*** Opening of WORKING DATA ***

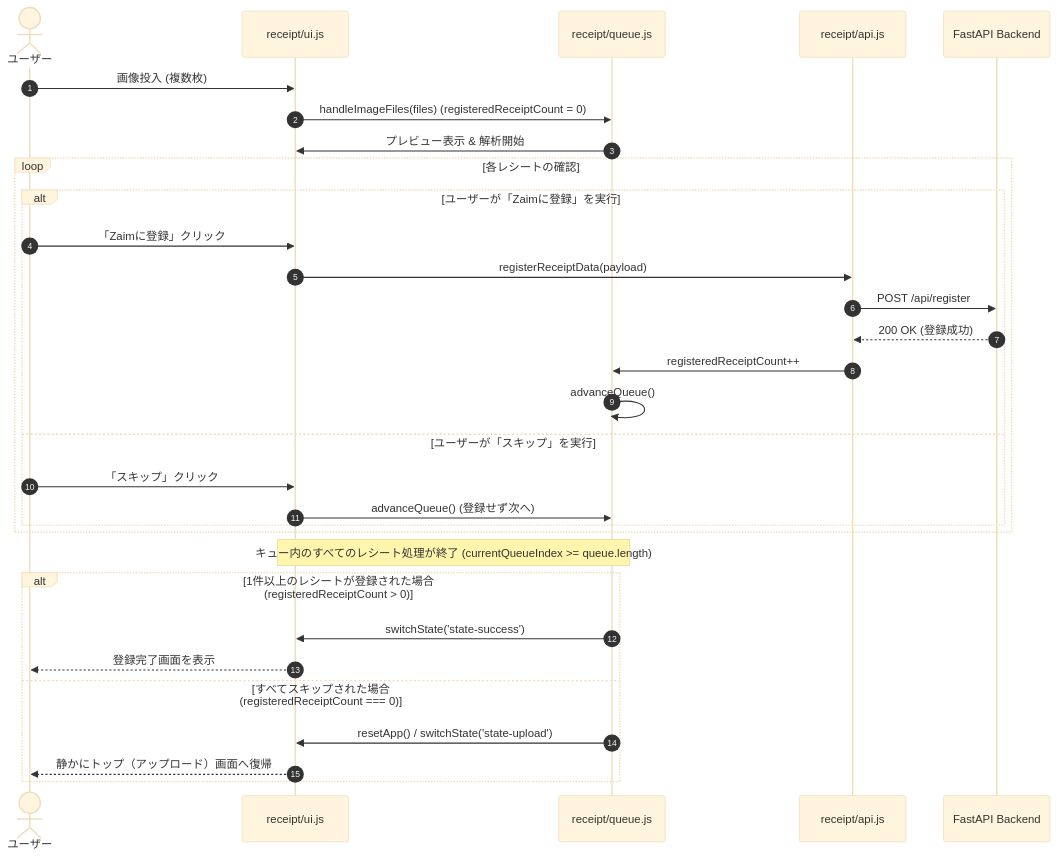
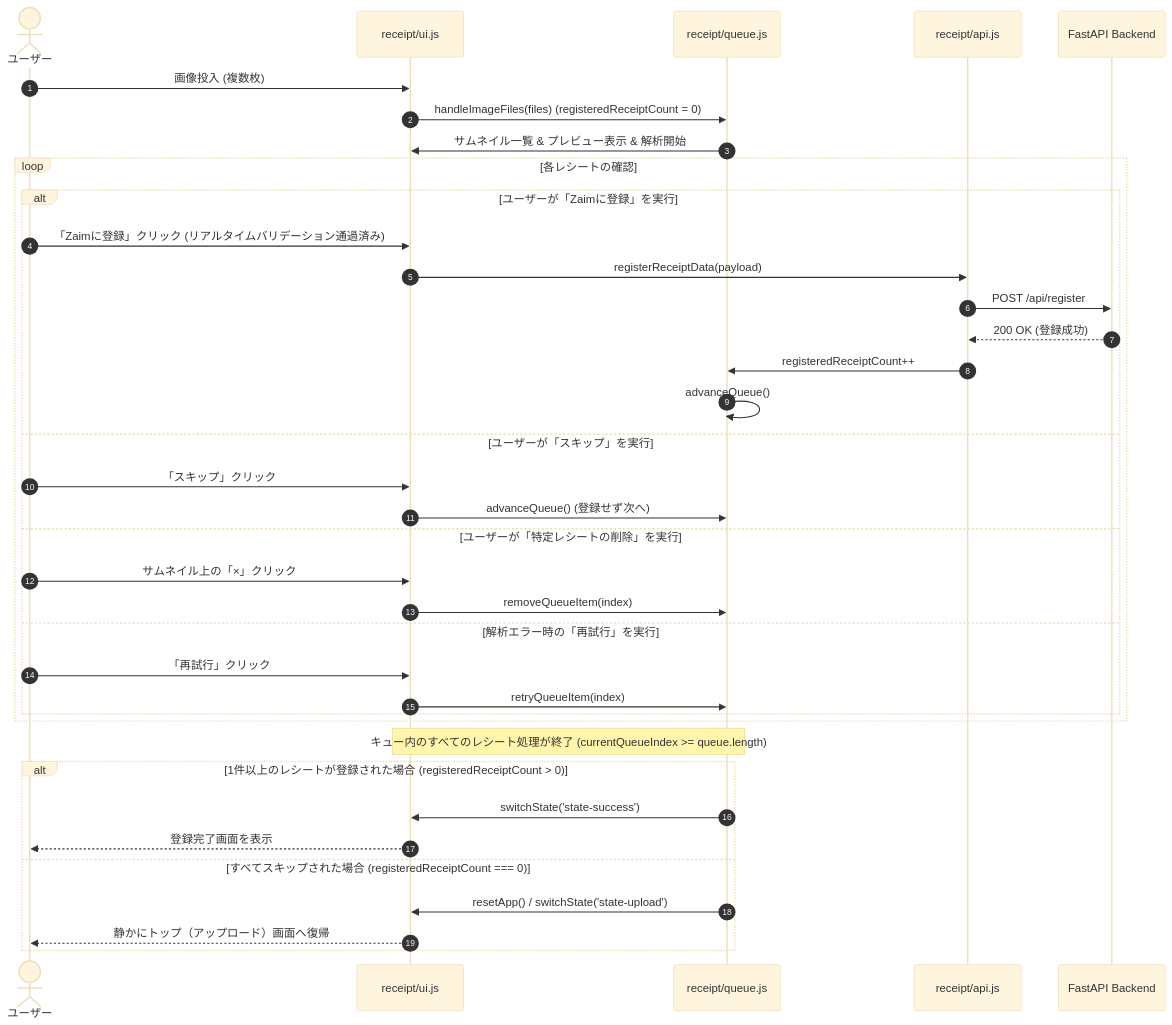
Before and after one commit to y-kbys/zaim-lens: the second of 3 diagrams in .kiro/specs/receipt-workflow-ui/design.md, drawn with Mermaid (base theme). The commit also changed other lines of this file and 3 other files, not shown here.

````diff
--- a/.kiro/specs/receipt-workflow-ui/design.md
+++ b/.kiro/specs/receipt-workflow-ui/design.md
@@ -111,37 +120,43 @@
 ```mermaid
 sequenceDiagram
     autonumber
     actor User as ユーザー
     participant UI as receipt/ui.js
     participant Queue as receipt/queue.js
     participant API as receipt/api.js
     participant Backend as FastAPI Backend
 
     User->>UI: 画像投入 (複数枚)
     UI->>Queue: handleImageFiles(files) (registeredReceiptCount = 0)
-    Queue->>UI: プレビュー表示 & 解析開始
+    Queue->>UI: サムネイル一覧 & プレビュー表示 & 解析開始
 
     loop 各レシートの確認
         alt ユーザーが「Zaimに登録」を実行
-            User->>UI: 「Zaimに登録」クリック
+            User->>UI: 「Zaimに登録」クリック (リアルタイムバリデーション通過済み)
             UI->>API: registerReceiptData(payload)
             API->>Backend: POST /api/register
             Backend-->>API: 200 OK (登録成功)
             API->>Queue: registeredReceiptCount++
             Queue->>Queue: advanceQueue()
         else ユーザーが「スキップ」を実行
             User->>UI: 「スキップ」クリック
             UI->>Queue: advanceQueue() (登録せず次へ)
+        else ユーザーが「特定レシートの削除」を実行
+            User->>UI: サムネイル上の「×」クリック
+            UI->>Queue: removeQueueItem(index)
+        else 解析エラー時の「再試行」を実行
+            User->>UI: 「再試行」クリック
+            UI->>Queue: retryQueueItem(index)
         end
     end
 
     Note over Queue, UI: キュー内のすべてのレシート処理が終了 (currentQueueIndex >= queue.length)
     
     alt 1件以上のレシートが登録された場合 (registeredReceiptCount > 0)
         Queue->>UI: switchState('state-success')
         UI-->>User: 登録完了画面を表示
     else すべてスキップされた場合 (registeredReceiptCount === 0)
         Queue->>UI: resetApp() / switchState('state-upload')
         UI-->>User: 静かにトップ（アップロード）画面へ復帰
     end
 ```
````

*** Close of WORKING DATA ***

Print the records above exactly as they stand, but leave out the pictures.

* RESPONSE TO THIS TASK *
Before and after one commit to y-kbys/zaim-lens: the second of 3 diagrams in .kiro/specs/receipt-workflow-ui/design.md, drawn with Mermaid (base theme). The commit also changed other lines of this file and 3 other files, not shown here.

````diff
--- a/.kiro/specs/receipt-workflow-ui/design.md
+++ b/.kiro/specs/receipt-workflow-ui/design.md
@@ -111,37 +120,43 @@
 ```mermaid
 sequenceDiagram
     autonumber
     actor User as ユーザー
     participant UI as receipt/ui.js
     participant Queue as receipt/queue.js
     participant API as receipt/api.js
     participant Backend as FastAPI Backend
 
     User->>UI: 画像投入 (複数枚)
     UI->>Queue: handleImageFiles(files) (registeredReceiptCount = 0)
-    Queue->>UI: プレビュー表示 & 解析開始
+    Queue->>UI: サムネイル一覧 & プレビュー表示 & 解析開始
 
     loop 各レシートの確認
         alt ユーザーが「Zaimに登録」を実行
-            User->>UI: 「Zaimに登録」クリック
+            User->>UI: 「Zaimに登録」クリック (リアルタイムバリデーション通過済み)
             UI->>API: registerReceiptData(payload)
             API->>Backend: POST /api/register
             Backend-->>API: 200 OK (登録成功)
             API->>Queue: registeredReceiptCount++
             Queue->>Queue: advanceQueue()
         else ユーザーが「スキップ」を実行
             User->>UI: 「スキップ」クリック
             UI->>Queue: advanceQueue() (登録せず次へ)
+        else ユーザーが「特定レシートの削除」を実行
+            User->>UI: サムネイル上の「×」クリック
+            UI->>Queue: removeQueueItem(index)
+        else 解析エラー時の「再試行」を実行
+            User->>UI: 「再試行」クリック
+            UI->>Queue: retryQueueItem(index)
         end
     end
 
     Note over Queue, UI: キュー内のすべてのレシート処理が終了 (currentQueueIndex >= queue.length)
     
     alt 1件以上のレシートが登録された場合 (registeredReceiptCount > 0)
         Queue->>UI: switchState('state-success')
         UI-->>User: 登録完了画面を表示
     else すべてスキップされた場合 (registeredReceiptCount === 0)
         Queue->>UI: resetApp() / switchState('state-upload')
         UI-->>User: 静かにトップ（アップロード）画面へ復帰
     end
 ```
````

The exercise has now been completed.